Metronidazole was carcinogenic in mice and rats in chronic studies, so unnecessary use of metronidazole should be avoided.
Metronidazole may cause convulsive seizures and peripheral neuropathy characterized mainly by numbness, tingling, or parasthesia of an extremity, have been reported rarely in patients treated with Nirmet. Peripheral neuropathy is usually reversible if metronidazole is discontinued but may persist in patients who receive prolonged therapy or higher than recommended dosage of the drug.
Metronidazole intravenous infusion should be used with caution in patients receiving corticosteroids and in patients with renal disease cardiovascular disease and predisposed to edema because the infusion contains sodium 0.326%.
Metronidazole intravenous infusion may result in oral, vaginal, or intestinal candidiasis. If superinfection or suprainfection occurs, appropriate therapy should be instituted.
Metronidazole intravenous infusion may cause leucopenia, so metronidazole should be used with care in patients with evidence of or history of blood dyscrasia. Total and differential leucocyte count are recommended before and after therapy.
Patients with severe hepatic disease metabolized metronidazole slowly, with resultant accumulation of metronidazole and its metabolites in the plasma. Accordingly, for such patients, doses below those usually recommended should be administered cautiously.

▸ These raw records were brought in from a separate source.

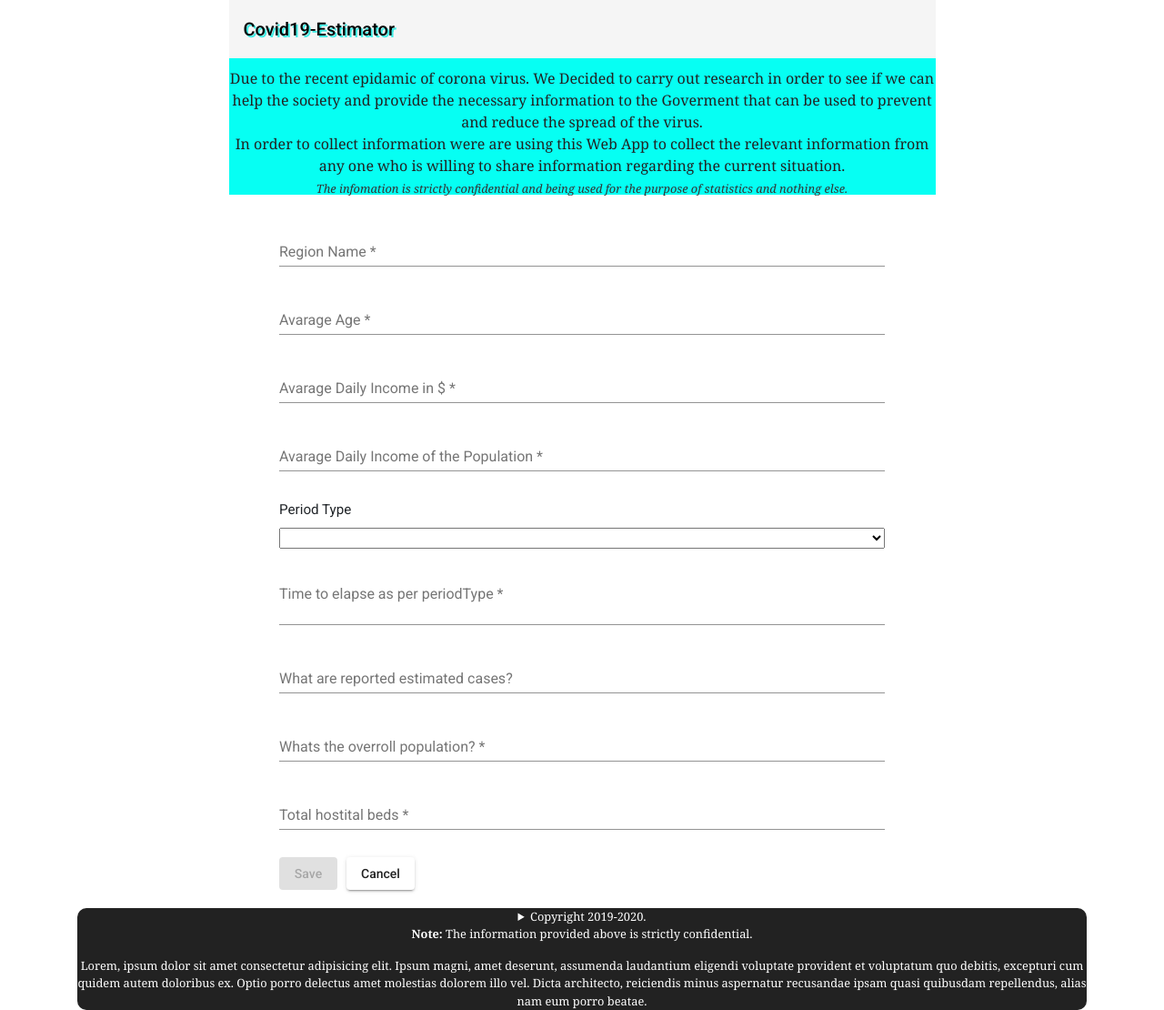
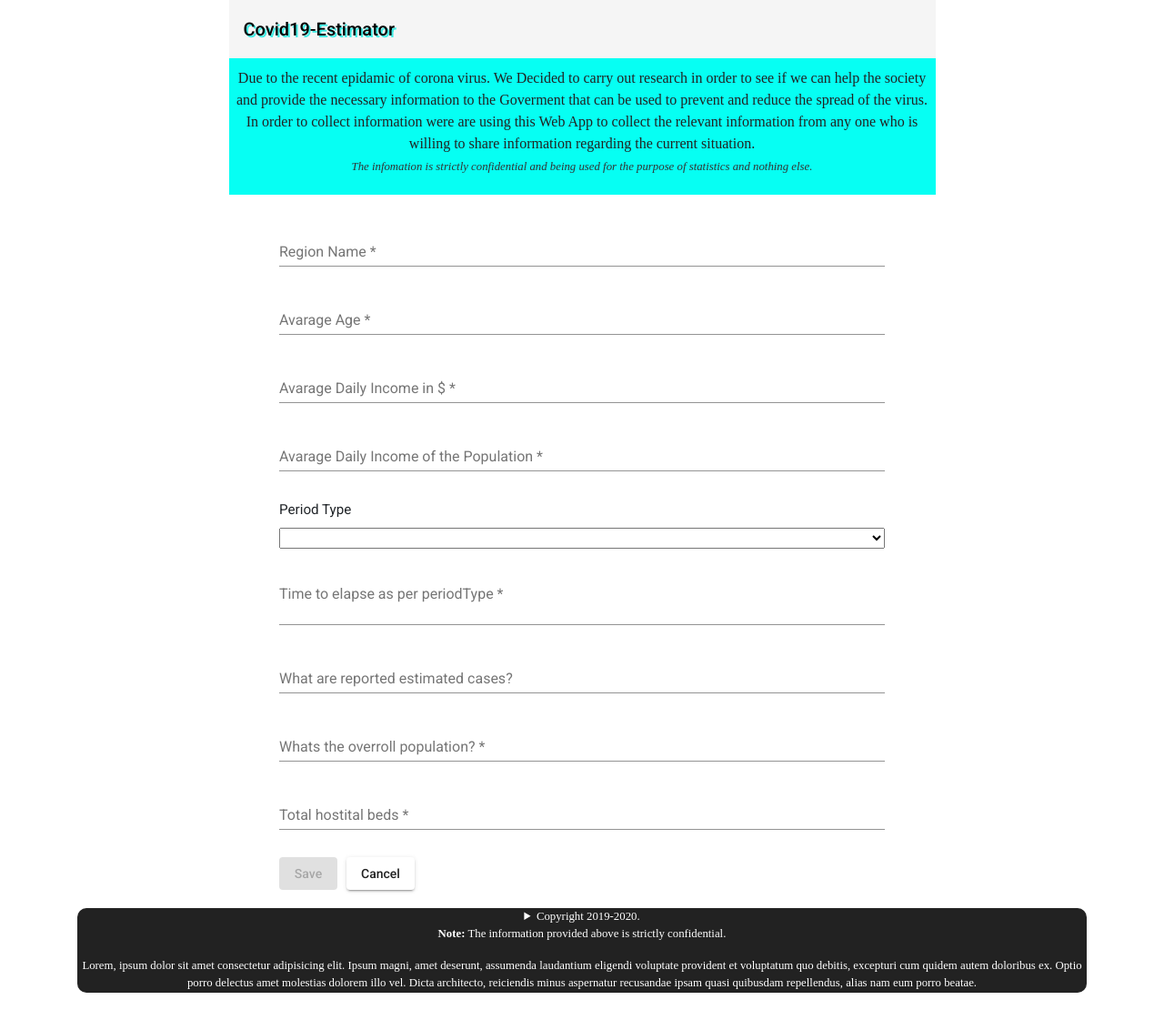
Before and after one commit to amosmoyo/buildSDGCovid19, an Angular app: page / in a window 1280 px wide. Shown: the whole page at 91% size. Built offline with nearby package versions, Linux system fonts and the light colour scheme.

Commit message:
new changes

```diff
--- a/src/app/components/footer/footer.component.css
+++ b/src/app/components/footer/footer.component.css
@@ -7,6 +7,6 @@
   margin-top: 20px;
   border-radius: 10px;
   font-size: .8em;
-  font-family: Georgia, 'Times New Roman', Times, serif;
+  font-family: serif;
   text-align: center;
 }
--- a/src/app/components/nav-bar/nav-bar.component.css
+++ b/src/app/components/nav-bar/nav-bar.component.css
@@ -55,7 +55,7 @@
 .child{
   background-color: rgb(6, 255, 243);
   color: #222; text-align: center;
-  font-family: Georgia, 'Times New Roman', Times, serif;
+  font-family:serif;
   margin-top: 0px;
 }
 
```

Effects on the Ability to Drive or Operate Machinery: Patients should be warned about the potential for drowsiness, dizziness, confusion, hallucinations, convulsions or transient visual disorders, and advised not to drive or operate machinery if these symptoms occur during therapy of Metronidazole Injection.